◆ **Material for this exercise**
•••••

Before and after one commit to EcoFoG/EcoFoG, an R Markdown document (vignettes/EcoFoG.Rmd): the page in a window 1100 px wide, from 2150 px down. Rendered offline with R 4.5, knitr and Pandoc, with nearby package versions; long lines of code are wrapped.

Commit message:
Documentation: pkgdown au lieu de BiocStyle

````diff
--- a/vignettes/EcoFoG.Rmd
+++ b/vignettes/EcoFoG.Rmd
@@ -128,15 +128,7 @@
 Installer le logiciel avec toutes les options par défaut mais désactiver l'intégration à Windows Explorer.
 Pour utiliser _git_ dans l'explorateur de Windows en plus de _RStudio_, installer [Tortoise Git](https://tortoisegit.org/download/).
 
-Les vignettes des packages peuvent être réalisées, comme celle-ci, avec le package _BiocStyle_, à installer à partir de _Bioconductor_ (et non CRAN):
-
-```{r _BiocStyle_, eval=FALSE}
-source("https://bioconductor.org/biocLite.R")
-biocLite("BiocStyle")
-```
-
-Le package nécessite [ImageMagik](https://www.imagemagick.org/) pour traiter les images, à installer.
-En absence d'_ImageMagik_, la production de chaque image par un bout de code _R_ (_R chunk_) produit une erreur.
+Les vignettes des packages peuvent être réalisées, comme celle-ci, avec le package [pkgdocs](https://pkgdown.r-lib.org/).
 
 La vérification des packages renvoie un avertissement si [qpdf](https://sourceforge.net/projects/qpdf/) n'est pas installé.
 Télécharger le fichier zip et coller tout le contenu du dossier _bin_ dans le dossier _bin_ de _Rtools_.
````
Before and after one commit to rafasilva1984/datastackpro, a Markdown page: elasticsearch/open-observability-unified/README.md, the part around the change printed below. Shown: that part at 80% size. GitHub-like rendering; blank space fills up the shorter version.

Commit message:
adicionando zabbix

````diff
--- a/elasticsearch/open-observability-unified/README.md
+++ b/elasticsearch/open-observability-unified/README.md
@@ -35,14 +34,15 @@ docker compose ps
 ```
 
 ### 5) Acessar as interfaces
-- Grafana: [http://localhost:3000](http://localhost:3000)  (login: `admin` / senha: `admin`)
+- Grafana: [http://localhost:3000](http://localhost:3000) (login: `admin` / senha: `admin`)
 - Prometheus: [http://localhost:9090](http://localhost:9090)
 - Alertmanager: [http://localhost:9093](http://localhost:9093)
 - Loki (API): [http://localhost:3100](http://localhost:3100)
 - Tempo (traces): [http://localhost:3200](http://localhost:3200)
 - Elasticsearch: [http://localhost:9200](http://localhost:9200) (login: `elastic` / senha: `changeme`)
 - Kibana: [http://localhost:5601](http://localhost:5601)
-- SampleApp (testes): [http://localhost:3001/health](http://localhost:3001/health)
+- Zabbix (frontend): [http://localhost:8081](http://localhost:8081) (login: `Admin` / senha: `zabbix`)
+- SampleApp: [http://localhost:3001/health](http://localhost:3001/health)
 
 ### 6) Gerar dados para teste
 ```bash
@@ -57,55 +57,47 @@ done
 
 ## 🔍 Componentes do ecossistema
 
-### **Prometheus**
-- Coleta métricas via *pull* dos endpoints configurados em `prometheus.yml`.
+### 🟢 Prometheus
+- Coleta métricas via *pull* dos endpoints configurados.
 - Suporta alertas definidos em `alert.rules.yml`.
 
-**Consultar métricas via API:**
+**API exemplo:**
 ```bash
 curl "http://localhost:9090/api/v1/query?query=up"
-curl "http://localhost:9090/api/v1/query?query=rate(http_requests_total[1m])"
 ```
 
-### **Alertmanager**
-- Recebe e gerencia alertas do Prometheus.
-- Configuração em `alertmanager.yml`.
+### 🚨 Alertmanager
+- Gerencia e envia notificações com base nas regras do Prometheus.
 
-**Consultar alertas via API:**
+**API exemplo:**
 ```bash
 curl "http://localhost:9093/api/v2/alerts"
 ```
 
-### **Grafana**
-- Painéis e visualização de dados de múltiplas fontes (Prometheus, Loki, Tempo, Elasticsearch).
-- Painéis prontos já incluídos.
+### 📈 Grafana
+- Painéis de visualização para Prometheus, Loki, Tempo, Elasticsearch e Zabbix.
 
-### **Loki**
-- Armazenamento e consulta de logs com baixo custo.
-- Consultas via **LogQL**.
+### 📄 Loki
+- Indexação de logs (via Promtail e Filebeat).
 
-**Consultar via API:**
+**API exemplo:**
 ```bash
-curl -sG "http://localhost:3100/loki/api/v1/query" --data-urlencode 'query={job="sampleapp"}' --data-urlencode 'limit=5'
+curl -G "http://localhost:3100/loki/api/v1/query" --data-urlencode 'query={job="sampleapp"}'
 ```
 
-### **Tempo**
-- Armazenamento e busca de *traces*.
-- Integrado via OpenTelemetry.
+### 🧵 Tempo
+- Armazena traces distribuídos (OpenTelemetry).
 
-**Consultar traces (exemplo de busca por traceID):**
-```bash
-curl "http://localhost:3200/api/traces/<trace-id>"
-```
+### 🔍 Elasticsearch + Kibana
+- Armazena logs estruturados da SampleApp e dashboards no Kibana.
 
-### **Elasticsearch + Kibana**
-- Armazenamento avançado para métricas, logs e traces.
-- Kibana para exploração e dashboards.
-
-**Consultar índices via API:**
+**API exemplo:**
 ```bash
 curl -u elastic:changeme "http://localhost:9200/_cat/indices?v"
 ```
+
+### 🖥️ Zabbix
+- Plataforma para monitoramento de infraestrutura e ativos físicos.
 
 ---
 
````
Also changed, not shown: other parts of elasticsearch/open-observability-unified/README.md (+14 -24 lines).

•••••

◆ **Task to carry out**
What lines above hold the word "packages"? List them all.

◆ **Written answer**
-Les vignettes des packages peuvent être réalisées, comme celle-ci, avec le package _BiocStyle_, à installer à partir de _Bioconductor_ (et non CRAN):
+Les vignettes des packages peuvent être réalisées, comme celle-ci, avec le package [pkgdocs](https://pkgdown.r-lib.org/).
 La vérification des packages renvoie un avertissement si [qpdf](https://sourceforge.net/projects/qpdf/) n'est pas installé.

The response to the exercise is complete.